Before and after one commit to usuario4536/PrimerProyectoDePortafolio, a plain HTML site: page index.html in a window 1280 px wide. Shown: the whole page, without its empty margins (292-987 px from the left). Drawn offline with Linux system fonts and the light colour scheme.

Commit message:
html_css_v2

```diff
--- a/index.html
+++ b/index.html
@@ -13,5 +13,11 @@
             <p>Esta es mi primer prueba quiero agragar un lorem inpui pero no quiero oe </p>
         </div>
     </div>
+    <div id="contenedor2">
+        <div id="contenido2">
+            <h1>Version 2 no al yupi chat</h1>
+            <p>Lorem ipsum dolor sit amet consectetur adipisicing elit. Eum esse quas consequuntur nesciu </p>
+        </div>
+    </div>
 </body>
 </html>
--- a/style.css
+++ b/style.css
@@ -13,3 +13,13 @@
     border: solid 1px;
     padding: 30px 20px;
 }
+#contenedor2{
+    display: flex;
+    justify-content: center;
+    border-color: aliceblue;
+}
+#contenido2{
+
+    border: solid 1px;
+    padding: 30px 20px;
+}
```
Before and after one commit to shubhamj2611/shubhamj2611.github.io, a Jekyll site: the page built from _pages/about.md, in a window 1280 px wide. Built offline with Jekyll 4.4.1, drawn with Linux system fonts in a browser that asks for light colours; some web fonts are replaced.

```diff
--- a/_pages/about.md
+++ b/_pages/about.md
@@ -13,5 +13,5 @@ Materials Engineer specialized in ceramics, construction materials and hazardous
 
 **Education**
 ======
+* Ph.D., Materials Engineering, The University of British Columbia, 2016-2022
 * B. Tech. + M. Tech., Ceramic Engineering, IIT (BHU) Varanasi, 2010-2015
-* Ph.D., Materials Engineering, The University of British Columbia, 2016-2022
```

▶ Brief: Give back the entire listing with every word intact.

▶ Reply to the task:
Before and after one commit to usuario4536/PrimerProyectoDePortafolio, a plain HTML site: page index.html in a window 1280 px wide. Shown: the whole page, without its empty margins (292-987 px from the left). Drawn offline with Linux system fonts and the light colour scheme.

Commit message:
html_css_v2

```diff
--- a/index.html
+++ b/index.html
@@ -13,5 +13,11 @@
             <p>Esta es mi primer prueba quiero agragar un lorem inpui pero no quiero oe </p>
         </div>
     </div>
+    <div id="contenedor2">
+        <div id="contenido2">
+            <h1>Version 2 no al yupi chat</h1>
+            <p>Lorem ipsum dolor sit amet consectetur adipisicing elit. Eum esse quas consequuntur nesciu </p>
+        </div>
+    </div>
 </body>
 </html>
--- a/style.css
+++ b/style.css
@@ -13,3 +13,13 @@
     border: solid 1px;
     padding: 30px 20px;
 }
+#contenedor2{
+    display: flex;
+    justify-content: center;
+    border-color: aliceblue;
+}
+#contenido2{
+
+    border: solid 1px;
+    padding: 30px 20px;
+}
```
Before and after one commit to shubhamj2611/shubhamj2611.github.io, a Jekyll site: the page built from _pages/about.md, in a window 1280 px wide. Built offline with Jekyll 4.4.1, drawn with Linux system fonts in a browser that asks for light colours; some web fonts are replaced.

```diff
--- a/_pages/about.md
+++ b/_pages/about.md
@@ -13,5 +13,5 @@ Materials Engineer specialized in ceramics, construction materials and hazardous
 
 **Education**
 ======
+* Ph.D., Materials Engineering, The University of British Columbia, 2016-2022
 * B. Tech. + M. Tech., Ceramic Engineering, IIT (BHU) Varanasi, 2010-2015
-* Ph.D., Materials Engineering, The University of British Columbia, 2016-2022
```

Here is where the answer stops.